| Recorded data |
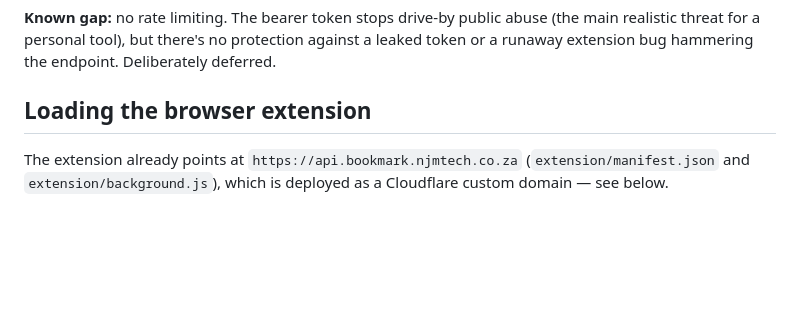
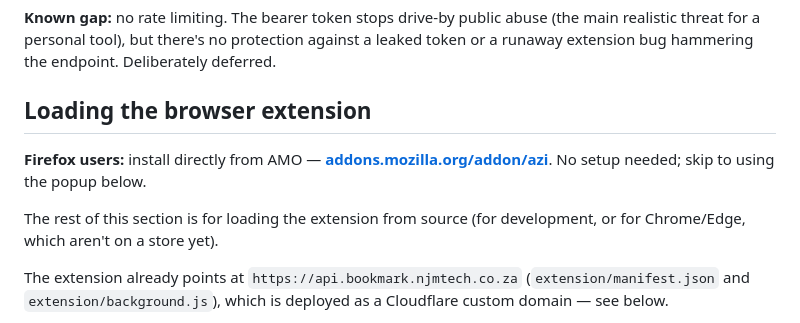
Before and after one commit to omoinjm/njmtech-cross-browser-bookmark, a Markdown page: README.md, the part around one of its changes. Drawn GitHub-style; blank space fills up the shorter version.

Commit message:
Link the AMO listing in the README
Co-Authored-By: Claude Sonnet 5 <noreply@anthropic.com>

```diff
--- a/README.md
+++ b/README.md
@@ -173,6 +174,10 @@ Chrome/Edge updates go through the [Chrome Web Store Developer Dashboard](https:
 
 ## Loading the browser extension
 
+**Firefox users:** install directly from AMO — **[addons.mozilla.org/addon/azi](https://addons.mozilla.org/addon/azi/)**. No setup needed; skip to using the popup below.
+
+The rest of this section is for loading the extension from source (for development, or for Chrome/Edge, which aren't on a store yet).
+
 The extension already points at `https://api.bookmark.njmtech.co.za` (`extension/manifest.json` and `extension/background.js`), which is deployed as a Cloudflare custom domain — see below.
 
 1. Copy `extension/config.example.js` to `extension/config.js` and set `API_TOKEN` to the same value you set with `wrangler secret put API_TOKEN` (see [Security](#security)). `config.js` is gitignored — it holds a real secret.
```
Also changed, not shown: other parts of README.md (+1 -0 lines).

...

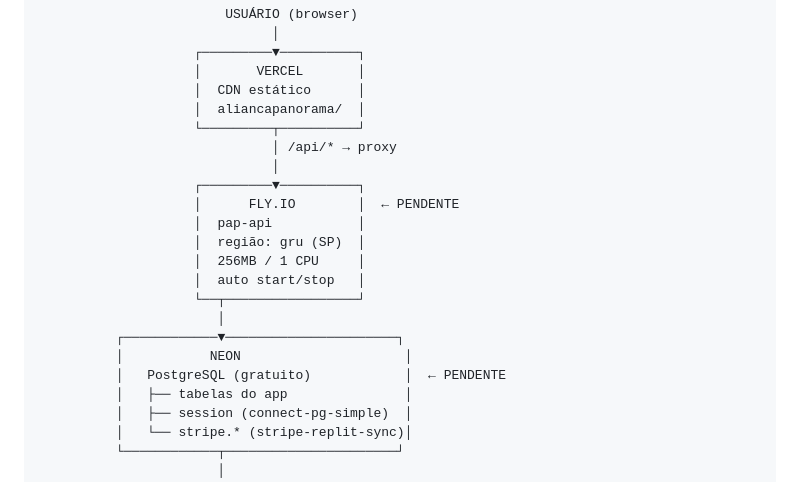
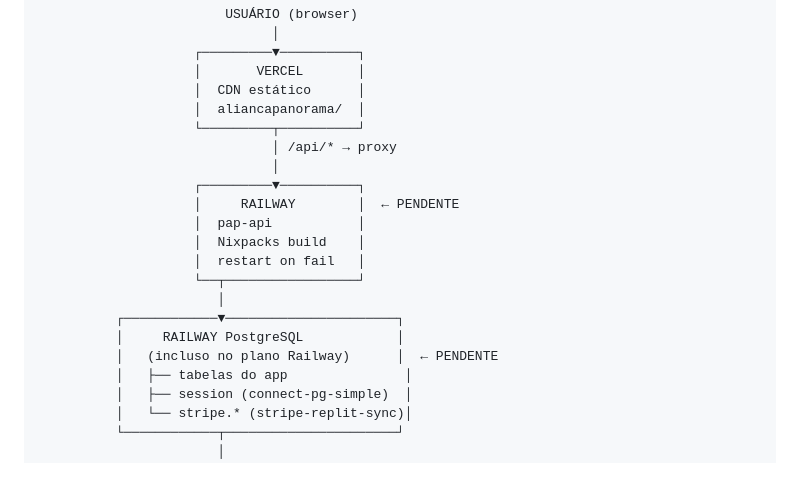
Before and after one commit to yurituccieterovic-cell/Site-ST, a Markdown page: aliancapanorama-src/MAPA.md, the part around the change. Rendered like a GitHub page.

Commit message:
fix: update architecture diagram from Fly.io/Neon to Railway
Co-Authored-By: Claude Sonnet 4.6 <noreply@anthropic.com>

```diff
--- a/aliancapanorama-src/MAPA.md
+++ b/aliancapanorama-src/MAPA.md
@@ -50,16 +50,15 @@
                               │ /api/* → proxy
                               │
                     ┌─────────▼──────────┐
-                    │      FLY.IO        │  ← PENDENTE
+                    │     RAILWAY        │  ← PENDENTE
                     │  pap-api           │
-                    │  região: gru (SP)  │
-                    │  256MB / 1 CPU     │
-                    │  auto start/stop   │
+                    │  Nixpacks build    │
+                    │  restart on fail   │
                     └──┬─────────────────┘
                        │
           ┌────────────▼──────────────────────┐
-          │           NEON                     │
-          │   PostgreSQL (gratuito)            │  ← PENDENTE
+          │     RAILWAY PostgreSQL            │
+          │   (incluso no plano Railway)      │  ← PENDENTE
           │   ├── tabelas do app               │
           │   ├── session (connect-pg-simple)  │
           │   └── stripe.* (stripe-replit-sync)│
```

| Required action |
Start with the line above that contains "the shorter version." and end with the line that contains "Co-Authored-By: Claude Sonnet 5". Write out those lines exactly, and only those.

| Completed task |
Before and after one commit to omoinjm/njmtech-cross-browser-bookmark, a Markdown page: README.md, the part around one of its changes. Drawn GitHub-style; blank space fills up the shorter version.

Commit message:
Link the AMO listing in the README
Co-Authored-By: Claude Sonnet 5 <noreply@anthropic.com>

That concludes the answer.